I need each line of the entries below that includes the string "alignment".

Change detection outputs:
*** Block opens ***

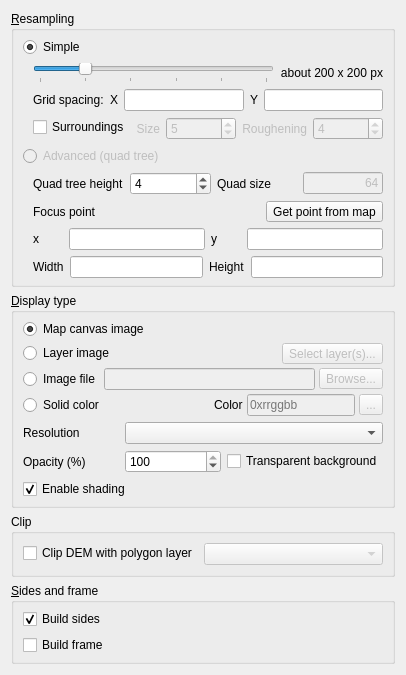
Old version of the form ui/demproperties.ui in the repository minorua/Qgis2threejs.
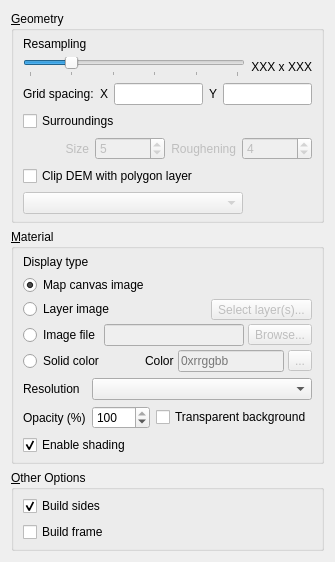
New version of the form.

Commit message:
update layout of DEM property page (grouped into Geometry, Material and Others)
and clean up

What changed in the file:
```diff
--- a/ui/demproperties.ui
+++ b/ui/demproperties.ui
@@ -6,8 +6,8 @@
    <rect>
     <x>0</x>
     <y>0</y>
-    <width>386</width>
-    <height>656</height>
+    <width>335</width>
+    <height>533</height>
    </rect>
   </property>
   <property name="windowTitle">
@@ -15,9 +15,9 @@
   </property>
   <layout class="QVBoxLayout" name="verticalLayout_2">
    <item>
-    <widget class="QGroupBox" name="groupBox_Resampling">
+    <widget class="QGroupBox" name="groupBox_Geometry">
      <property name="title">
-      <string>&amp;Resampling</string>
+      <string>&amp;Geometry</string>
      </property>
      <layout class="QVBoxLayout" name="verticalLayout_6">
       <property name="topMargin">
@@ -27,22 +27,14 @@
        <number>6</number>
       </property>
       <item>
-       <widget class="QRadioButton" name="radioButton_Simple">
-        <property name="text">
-         <string>Simple</string>
-        </property>
-        <property name="checked">
-         <bool>true</bool>
-        </property>
-       </widget>
-      </item>
-      <item>
-       <layout class="QVBoxLayout" name="verticalLayout_Simple">
-        <property name="leftMargin">
-         <number>10</number>
-        </property>
-        <item>
          <layout class="QVBoxLayout" name="verticalLayout_Resampling">
+        <item>
+         <widget class="QLabel" name="label_Resampling">
+          <property name="text">
+           <string>Resampling</string>
+          </property>
+         </widget>
+        </item>
           <item>
            <layout class="QHBoxLayout" name="horizontalLayout">
             <item>
@@ -78,14 +70,8 @@
             </item>
             <item>
              <widget class="QLabel" name="label_Resolution">
-              <property name="minimumSize">
-               <size>
-                <width>80</width>
-                <height>0</height>
-               </size>
-              </property>
               <property name="text">
-               <string>about 200 x 200 px</string>
+             <string>XXX x XXX</string>
               </property>
               <property name="alignment">
                <set>Qt::AlignRight|Qt::AlignTrailing|Qt::AlignVCenter</set>
@@ -95,7 +81,7 @@
            </layout>
           </item>
           <item>
-           <layout class="QFormLayout" name="formLayout_2">
+         <layout class="QFormLayout" name="formLayout_GridSpacing">
             <item row="0" column="0">
              <widget class="QLabel" name="label_8">
               <property name="text">
@@ -152,54 +138,16 @@
          </layout>
         </item>
         <item>
-         <layout class="QFormLayout" name="formLayout_Surroundings">
-          <item row="0" column="0">
+       <layout class="QVBoxLayout" name="verticalLayout_Surroundings">
+        <item>
            <widget class="QCheckBox" name="checkBox_Surroundings">
             <property name="text">
              <string>Surroundings</string>
             </property>
            </widget>
           </item>
-          <item row="0" column="1">
+        <item>
            <layout class="QGridLayout" name="gridLayout_Surroundings">
-            <item row="0" column="0">
-             <widget class="QLabel" name="label_2">
-              <property name="enabled">
-               <bool>false</bool>
-              </property>
-              <property name="text">
-               <string>Size</string>
-              </property>
-              <property name="alignment">
-               <set>Qt::AlignRight|Qt::AlignTrailing|Qt::AlignVCenter</set>
-              </property>
-             </widget>
-            </item>
-            <item row="0" column="1">
-             <widget class="QSpinBox" name="spinBox_Size">
-              <property name="enabled">
-               <bool>false</bool>
-              </property>
-              <property name="minimumSize">
-               <size>
-                <width>70</width>
-                <height>0</height>
-               </size>
-              </property>
-              <property name="minimum">
-               <number>3</number>
-              </property>
-              <property name="maximum">
-               <number>9</number>
-              </property>
-              <property name="singleStep">
-               <number>2</number>
-              </property>
-              <property name="value">
-               <number>5</number>
-              </property>
-             </widget>
-            </item>
             <item row="0" column="2">
              <widget class="QLabel" name="label_3">
               <property name="enabled">
@@ -238,231 +186,85 @@
               </property>
              </widget>
             </item>
-           </layout>
-          </item>
-         </layout>
-        </item>
-       </layout>
-      </item>
-      <item>
-       <widget class="QRadioButton" name="radioButton_Advanced">
+          <item row="0" column="1">
+           <widget class="QSpinBox" name="spinBox_Size">
         <property name="enabled">
          <bool>false</bool>
         </property>
-        <property name="text">
-         <string>Advanced (quad tree)</string>
-        </property>
-       </widget>
-      </item>
-      <item>
-       <layout class="QVBoxLayout" name="verticalLayout_Advanced">
-        <property name="leftMargin">
-         <number>10</number>
-        </property>
-        <item>
-         <layout class="QHBoxLayout" name="horizontalLayout_Advanced1">
-          <item>
-           <widget class="QLabel" name="label_11">
-            <property name="text">
-             <string>Quad tree height</string>
-            </property>
-           </widget>
-          </item>
-          <item>
-           <widget class="QSpinBox" name="spinBox_Height">
-            <property name="enabled">
-             <bool>true</bool>
+            <property name="minimumSize">
+             <size>
+              <width>70</width>
+              <height>0</height>
+             </size>
             </property>
             <property name="minimum">
-             <number>1</number>
+             <number>3</number>
             </property>
             <property name="maximum">
-             <number>8</number>
+             <number>9</number>
+            </property>
+            <property name="singleStep">
+             <number>2</number>
             </property>
             <property name="value">
-             <number>4</number>
+             <number>5</number>
             </property>
            </widget>
           </item>
+          <item row="0" column="0">
+           <widget class="QLabel" name="label_2">
+            <property name="enabled">
+             <bool>false</bool>
+            </property>
+            <property name="text">
+             <string>Size</string>
+            </property>
+            <property name="alignment">
+             <set>Qt::AlignRight|Qt::AlignTrailing|Qt::AlignVCenter</set>
+            </property>
+           </widget>
+          </item>
+         </layout>
+        </item>
+       </layout>
+      </item>
           <item>
-           <widget class="QLabel" name="label_10">
+       <layout class="QVBoxLayout" name="verticalLayout_Clip">
+        <item>
+         <widget class="QCheckBox" name="checkBox_Clip">
             <property name="text">
-             <string>Quad size</string>
+           <string>Clip DEM with polygon layer</string>
             </property>
            </widget>
           </item>
           <item>
-           <widget class="QLineEdit" name="lineEdit">
+         <widget class="QComboBox" name="comboBox_ClipLayer">
             <property name="enabled">
              <bool>false</bool>
             </property>
             <property name="sizePolicy">
-             <sizepolicy hsizetype="Preferred" vsizetype="Fixed">
+           <sizepolicy hsizetype="Expanding" vsizetype="Fixed">
               <horstretch>0</horstretch>
               <verstretch>0</verstretch>
              </sizepolicy>
             </property>
             <property name="maximumSize">
              <size>
-              <width>80</width>
+            <width>220</width>
               <height>16777215</height>
              </size>
             </property>
-            <property name="text">
-             <string>64</string>
-            </property>
-            <property name="alignment">
-             <set>Qt::AlignRight|Qt::AlignTrailing|Qt::AlignVCenter</set>
-            </property>
-            <property name="readOnly">
-             <bool>true</bool>
-            </property>
            </widget>
           </item>
          </layout>
         </item>
-        <item>
-         <layout class="QHBoxLayout" name="horizontalLayout_Advanced2">
-          <item>
-           <widget class="QLabel" name="label_Focus">
-            <property name="text">
-             <string>Focus point</string>
-            </property>
-           </widget>
-          </item>
-          <item>
-           <widget class="QToolButton" name="toolButton_PointTool">
-            <property name="text">
-             <string>Get point from map</string>
-            </property>
-           </widget>
-          </item>
-         </layout>
-        </item>
-        <item>
-         <layout class="QHBoxLayout" name="horizontalLayout_Advanced3">
-          <item>
-           <widget class="QLabel" name="label_centerX">
-            <property name="minimumSize">
-             <size>
-              <width>30</width>
-              <height>0</height>
-             </size>
-            </property>
-            <property name="text">
-             <string>x</string>
-            </property>
+     </layout>
            </widget>
           </item>
           <item>
-           <widget class="QLineEdit" name="lineEdit_centerX">
-            <property name="enabled">
-             <bool>true</bool>
-            </property>
-            <property name="inputMethodHints">
-             <set>Qt::ImhDigitsOnly</set>
-            </property>
-            <property name="readOnly">
-             <bool>true</bool>
-            </property>
-           </widget>
-          </item>
-          <item>
-           <widget class="QLabel" name="label_centerY">
-            <property name="minimumSize">
-             <size>
-              <width>30</width>
-              <height>0</height>
-             </size>
-            </property>
-            <property name="text">
-             <string>y</string>
-            </property>
-           </widget>
-          </item>
-          <item>
-           <widget class="QLineEdit" name="lineEdit_centerY">
-            <property name="enabled">
-             <bool>true</bool>
-            </property>
-            <property name="inputMethodHints">
-             <set>Qt::ImhDigitsOnly</set>
-            </property>
-            <property name="readOnly">
-             <bool>true</bool>
-            </property>
-           </widget>
-          </item>
-         </layout>
-        </item>
-        <item>
-         <layout class="QHBoxLayout" name="horizontalLayout_Advanced4">
-          <item>
-           <widget class="QLabel" name="label_rectWidth">
-            <property name="enabled">
-             <bool>true</bool>
-            </property>
-            <property name="minimumSize">
-             <size>
-              <width>30</width>
-              <height>0</height>
-             </size>
-            </property>
-            <property name="text">
-             <string>Width</string>
-            </property>
-           </widget>
-          </item>
-          <item>
-           <widget class="QLineEdit" name="lineEdit_rectWidth">
-            <property name="enabled">
-             <bool>true</bool>
-            </property>
-            <property name="inputMethodHints">
-             <set>Qt::ImhDigitsOnly</set>
-            </property>
-            <property name="readOnly">
-             <bool>true</bool>
-            </property>
-           </widget>
-          </item>
-          <item>
-           <widget class="QLabel" name="label_rectHeight">
-            <property name="minimumSize">
-             <size>
-              <width>30</width>
-              <height>0</height>
-             </size>
-            </property>
-            <property name="text">
-             <string>Height</string>
-            </property>
-           </widget>
-          </item>
-          <item>
-           <widget class="QLineEdit" name="lineEdit_rectHeight">
-            <property name="enabled">
-             <bool>true</bool>
-            </property>
-            <property name="inputMethodHints">
-             <set>Qt::ImhDigitsOnly</set>
-            </property>
-            <property name="readOnly">
-             <bool>true</bool>
-            </property>
-           </widget>
-          </item>
-         </layout>
-        </item>
-       </layout>
-      </item>
-     </layout>
-    </widget>
-   </item>
-   <item>
-    <widget class="QGroupBox" name="groupBox_DisplayType">
+    <widget class="QGroupBox" name="groupBox_Material">
      <property name="title">
-      <string>&amp;Display type</string>
+      <string>&amp;Material</string>
      </property>
      <layout class="QVBoxLayout" name="verticalLayout_4">
       <property name="topMargin">
@@ -471,6 +273,13 @@
       <property name="bottomMargin">
        <number>6</number>
       </property>
+      <item>
+       <widget class="QLabel" name="label_5">
+        <property name="text">
+         <string>Display type</string>
+        </property>
+       </widget>
+      </item>
       <item>
        <layout class="QVBoxLayout" name="verticalLayout">
         <property name="spacing">
@@ -674,44 +483,9 @@
     </widget>
    </item>
    <item>
-    <widget class="QGroupBox" name="groupBox_Clip">
+    <widget class="QGroupBox" name="groupBox_Others">
      <property name="title">
-      <string>Clip</string>
-     </property>
-     <layout class="QFormLayout" name="formLayout">
-      <item row="0" column="0">
-       <widget class="QCheckBox" name="checkBox_Clip">
-        <property name="text">
-         <string>Clip DEM with polygon layer</string>
-        </property>
-       </widget>
-      </item>
-      <item row="0" column="1">
-       <widget class="QComboBox" name="comboBox_ClipLayer">
-        <property name="enabled">
-         <bool>false</bool>
-        </property>
-        <property name="sizePolicy">
-         <sizepolicy hsizetype="Expanding" vsizetype="Fixed">
-          <horstretch>0</horstretch>
-          <verstretch>0</verstretch>
-         </sizepolicy>
-        </property>
-        <property name="maximumSize">
-         <size>
-          <width>220</width>
-          <height>16777215</height>
-         </size>
-        </property>
-       </widget>
-      </item>
-     </layout>
-    </widget>
-   </item>
-   <item>
-    <widget class="QGroupBox" name="groupBox_Accessories">
-     <property name="title">
-      <string>&amp;Sides and frame</string>
+      <string>&amp;Other Options</string>
      </property>
      <layout class="QVBoxLayout" name="verticalLayout_5">
       <property name="topMargin">
```
Lines whose indentation alone changed are shown as unchanged. The commit also changes 3 other files.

*** Block closes ***

Solved problem
               <property name="alignment">
-              <property name="alignment">
+            <property name="alignment">
-            <property name="alignment">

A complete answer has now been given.